▶ What to produce:
Search the data for "complex". Each line containing it is to be copied.

▶ Data:
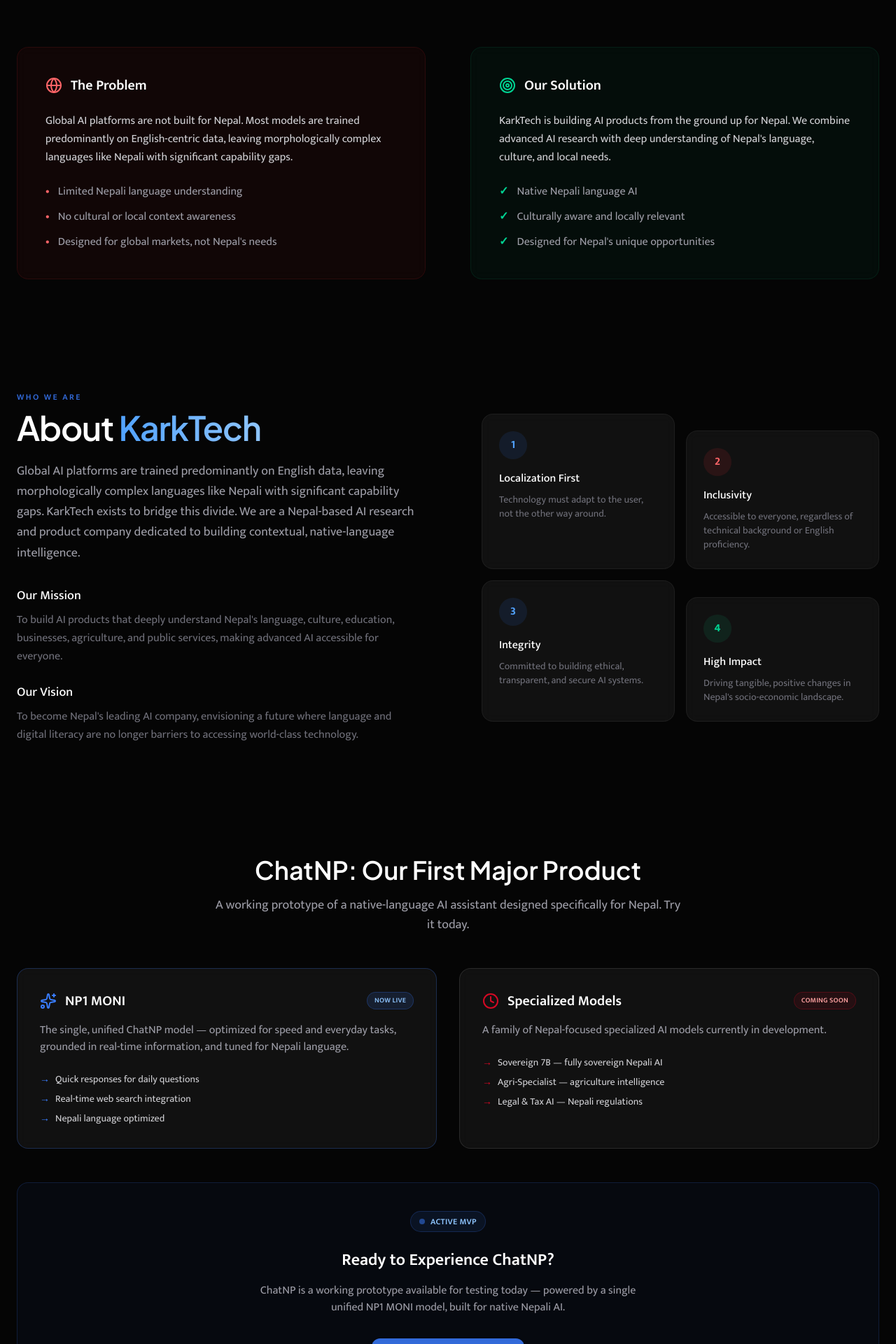
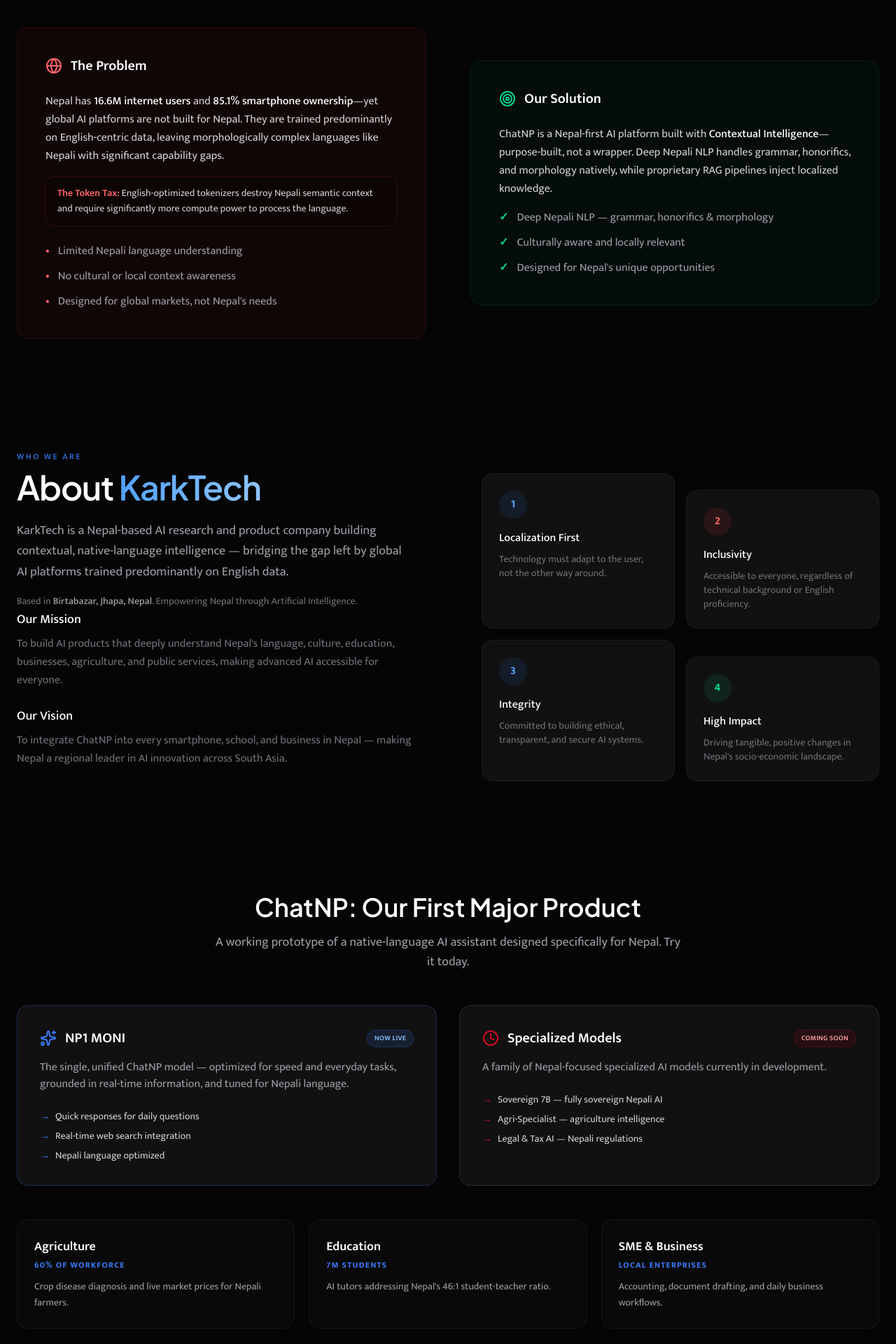
Before and after one commit to ganeshinunited-dot/Chatnepal, a Next.js app: page / in a window 1280 px wide. Shown: the part 860-2780 px from the top of the page at 70% size. Built offline with nearby package versions, Linux system fonts and the light colour scheme.

Commit message:
Sync site with investor deck: hero tagline, Token Tax, verticals, quarterly roadmap, use-of-funds bars, TAM/SAM/SOM, founder execution proof

```diff
--- a/components/About.tsx
+++ b/components/About.tsx
@@ -16,8 +16,11 @@ export function About() {
           <h2 className="font-heading text-4xl md:text-5xl tracking-tight text-white mb-6">
             About <span className="bg-gradient-to-r from-blue-400 to-blue-300 bg-clip-text text-transparent">KarkTech</span>
           </h2>
-          <p className="text-zinc-400 text-lg leading-relaxed mb-8">
-            Global AI platforms are trained predominantly on English data, leaving morphologically complex languages like Nepali with significant capability gaps. KarkTech exists to bridge this divide. We are a Nepal-based AI research and product company dedicated to building contextual, native-language intelligence.
+          <p className="text-zinc-400 text-lg leading-relaxed mb-4">
+            KarkTech is a Nepal-based AI research and product company building contextual, native-language intelligence — bridging the gap left by global AI platforms trained predominantly on English data.
+          </p>
+          <p className="text-sm text-zinc-500 leading-relaxed">
+            Based in <span className="text-zinc-400 font-medium">Birtabazar, Jhapa, Nepal</span>. Empowering Nepal through Artificial Intelligence.
           </p>
           <div className="space-y-6">
             <div>
@@ -29,7 +32,7 @@ export function About() {
             <div>
               <h3 className="text-white font-medium text-lg mb-2">Our Vision</h3>
               <p className="text-zinc-500 leading-relaxed">
-                To become Nepal's leading AI company, envisioning a future where language and digital literacy are no longer barriers to accessing world-class technology.
+                To integrate ChatNP into every smartphone, school, and business in Nepal — making Nepal a regional leader in AI innovation across South Asia.
               </p>
             </div>
           </div>
--- a/components/ChatNPProduct.tsx
+++ b/components/ChatNPProduct.tsx
@@ -5,7 +5,7 @@ import { Sparkles, MessageSquare, ArrowRight, Clock } from "lucide-react";
 
 export function ChatNPProduct() {
   return (
-    <section className="mx-auto w-full max-w-7xl scroll-mt-32 px-4 sm:px-6">
+    <section id="chatnp" className="mx-auto w-full max-w-7xl scroll-mt-32 px-4 sm:px-6">
       <motion.div
         initial={{ opacity: 0, y: 20 }}
         whileInView={{ opacity: 1, y: 0 }}
@@ -79,6 +79,28 @@ export function ChatNPProduct() {
         </motion.div>
       </div>
 
+      {/* Three High-Impact Verticals (deck) */}
+      <div className="grid md:grid-cols-3 gap-5 mb-12">
+        {[
+          { title: "Agriculture", stat: "60% of workforce", desc: "Crop disease diagnosis and live market prices for Nepali farmers." },
+          { title: "Education", stat: "7M students", desc: "AI tutors addressing Nepal's 46:1 student-teacher ratio." },
+          { title: "SME & Business", stat: "Local enterprises", desc: "Accounting, document drafting, and daily business workflows." },
+        ].map((v, i) => (
+          <motion.div
+            key={v.title}
+            initial={{ opacity: 0, y: 20 }}
+            whileInView={{ opacity: 1, y: 0 }}
+            viewport={{ once: true }}
+            transition={{ duration: 0.5, delay: 0.05 * i }}
+            className="rounded-2xl border border-white/5 bg-white/[0.02] p-6 transition-all duration-300 hover:border-brand-blue/25 hover:bg-brand-blue/5 hover:-translate-y-1"
+          >
+            <p className="text-lg font-semibold text-white mb-1">{v.title}</p>
+            <p className="text-xs font-bold uppercase tracking-widest text-brand-blue-bright mb-3">{v.stat}</p>
+            <p className="text-sm text-zinc-400 leading-relaxed">{v.desc}</p>
+          </motion.div>
+        ))}
+      </div>
+
       {/* Current Status & CTA */}
       <motion.div
         initial={{ opacity: 0, y: 20 }}
--- a/components/Founder.tsx
+++ b/components/Founder.tsx
@@ -97,9 +97,12 @@ export function Founder() {
 
             <div className="pt-6 border-t border-white/5">
               <p className="text-zinc-400 leading-relaxed">
-                Ganesh is leading KarkTech's mission to create AI products specifically designed for Nepal's unique language, culture, and local needs. With a focus on bridging the digital divide, he's building the infrastructure for Nepal's sovereign AI future.
+                Ganesh is leading KarkTech's mission to create AI products specifically designed for Nepal's unique language, culture, and local needs. He single-handedly built the complete ChatNP prototype and is now assembling a five-member core team — product, backend, AI/ML, frontend, and marketing.
               </p>
             </div>
+            <p className="text-xs font-semibold uppercase tracking-widest text-blue-400">
+              1 year of independent execution — product strategy, development, design
+            </p>
           </div>
         </div>
       </motion.div>
--- a/components/Hero.tsx
+++ b/components/Hero.tsx
@@ -44,7 +44,7 @@ export function Hero() {
         transition={{ duration: 0.5, delay: 0.1 }}
         className="max-w-4xl font-heading text-4xl font-medium leading-[1.08] tracking-tight text-white text-balance sm:text-5xl md:text-6xl lg:text-7xl"
       >
-        Building Nepal's <span className="bg-gradient-to-r from-blue-400 via-blue-300 to-blue-500 bg-clip-text text-transparent">Sovereign AI</span> Future
+        ChatNP: Nepal's <span className="bg-gradient-to-r from-blue-400 via-blue-300 to-blue-500 bg-clip-text text-transparent">Contextual AI</span> Platform
       </motion.h1>
 
       <motion.p
@@ -53,7 +53,7 @@ export function Hero() {
         transition={{ duration: 0.5, delay: 0.2 }}
         className="mt-6 max-w-2xl text-base text-zinc-400 text-balance sm:mt-8 sm:text-lg md:text-lg"
       >
-        KarkTech is an AI research and product startup dedicated to building native intelligence for Nepal. We're bridging the cultural and linguistic gap left by global AI platforms, starting with ChatNP—our native-language AI assistant.
+        ChatNP is the Nepal-first AI platform — purpose-built contextual intelligence for Nepal's language, culture, and local context. Empowering Nepal through Artificial Intelligence.
       </motion.p>
 
       <motion.div
--- a/components/ProblemSolution.tsx
+++ b/components/ProblemSolution.tsx
@@ -18,9 +18,14 @@ export function ProblemSolution() {
             <Globe className="w-6 h-6 text-red-400" />
             <h3 className="text-xl font-semibold text-white">The Problem</h3>
           </div>
-          <p className="text-zinc-300 leading-relaxed mb-6">
-            Global AI platforms are not built for Nepal. Most models are trained predominantly on English-centric data, leaving morphologically complex languages like Nepali with significant capability gaps.
+          <p className="text-zinc-300 leading-relaxed mb-4">
+            Nepal has <span className="text-white font-medium">16.6M internet users</span> and <span className="text-white font-medium">85.1% smartphone ownership</span>—yet global AI platforms are not built for Nepal. They are trained predominantly on English-centric data, leaving morphologically complex languages like Nepali with significant capability gaps.
           </p>
+          <div className="rounded-xl border border-red-500/15 bg-black/20 px-4 py-3 mb-6">
+            <p className="text-sm text-zinc-300 leading-relaxed">
+              <span className="text-red-400 font-semibold">The Token Tax:</span> English-optimized tokenizers destroy Nepali semantic context and require significantly more compute power to process the language.
+            </p>
+          </div>
           <ul className="space-y-3">
             <li className="flex gap-3">
               <span className="text-red-400 font-bold">•</span>
@@ -49,13 +54,13 @@ export function ProblemSolution() {
             <Target className="w-6 h-6 text-emerald-400" />
             <h3 className="text-xl font-semibold text-white">Our Solution</h3>
           </div>
-          <p className="text-zinc-300 leading-relaxed mb-6">
-            KarkTech is building AI products from the ground up for Nepal. We combine advanced AI research with deep understanding of Nepal's language, culture, and local needs.
+          <p className="text-zinc-300 leading-relaxed mb-4">
+            ChatNP is a Nepal-first AI platform built with <span className="text-white font-medium">Contextual Intelligence</span>—purpose-built, not a wrapper. Deep Nepali NLP handles grammar, honorifics, and morphology natively, while proprietary RAG pipelines inject localized knowledge.
           </p>
           <ul className="space-y-3">
             <li className="flex gap-3">
               <span className="text-emerald-400 font-bold">✓</span>
-              <span className="text-zinc-400">Native Nepali language AI</span>
+              <span className="text-zinc-400">Deep Nepali NLP — grammar, honorifics &amp; morphology</span>
             </li>
             <li className="flex gap-3">
               <span className="text-emerald-400 font-bold">✓</span>
```
Also changed, not shown: components/Investors.tsx (+41 -17 lines), components/Roadmap.tsx (+5 -5 lines).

▶ Task result:
-            Global AI platforms are trained predominantly on English data, leaving morphologically complex languages like Nepali with significant capability gaps. KarkTech exists to bridge this divide. We are a Nepal-based AI research and product company dedicated to building contextual, native-language intelligence.
-            Global AI platforms are not built for Nepal. Most models are trained predominantly on English-centric data, leaving morphologically complex languages like Nepali with significant capability gaps.
+            Nepal has <span className="text-white font-medium">16.6M internet users</span> and <span className="text-white font-medium">85.1% smartphone ownership</span>—yet global AI platforms are not built for Nepal. They are trained predominantly on English-centric data, leaving morphologically complex languages like Nepali with significant capability gaps.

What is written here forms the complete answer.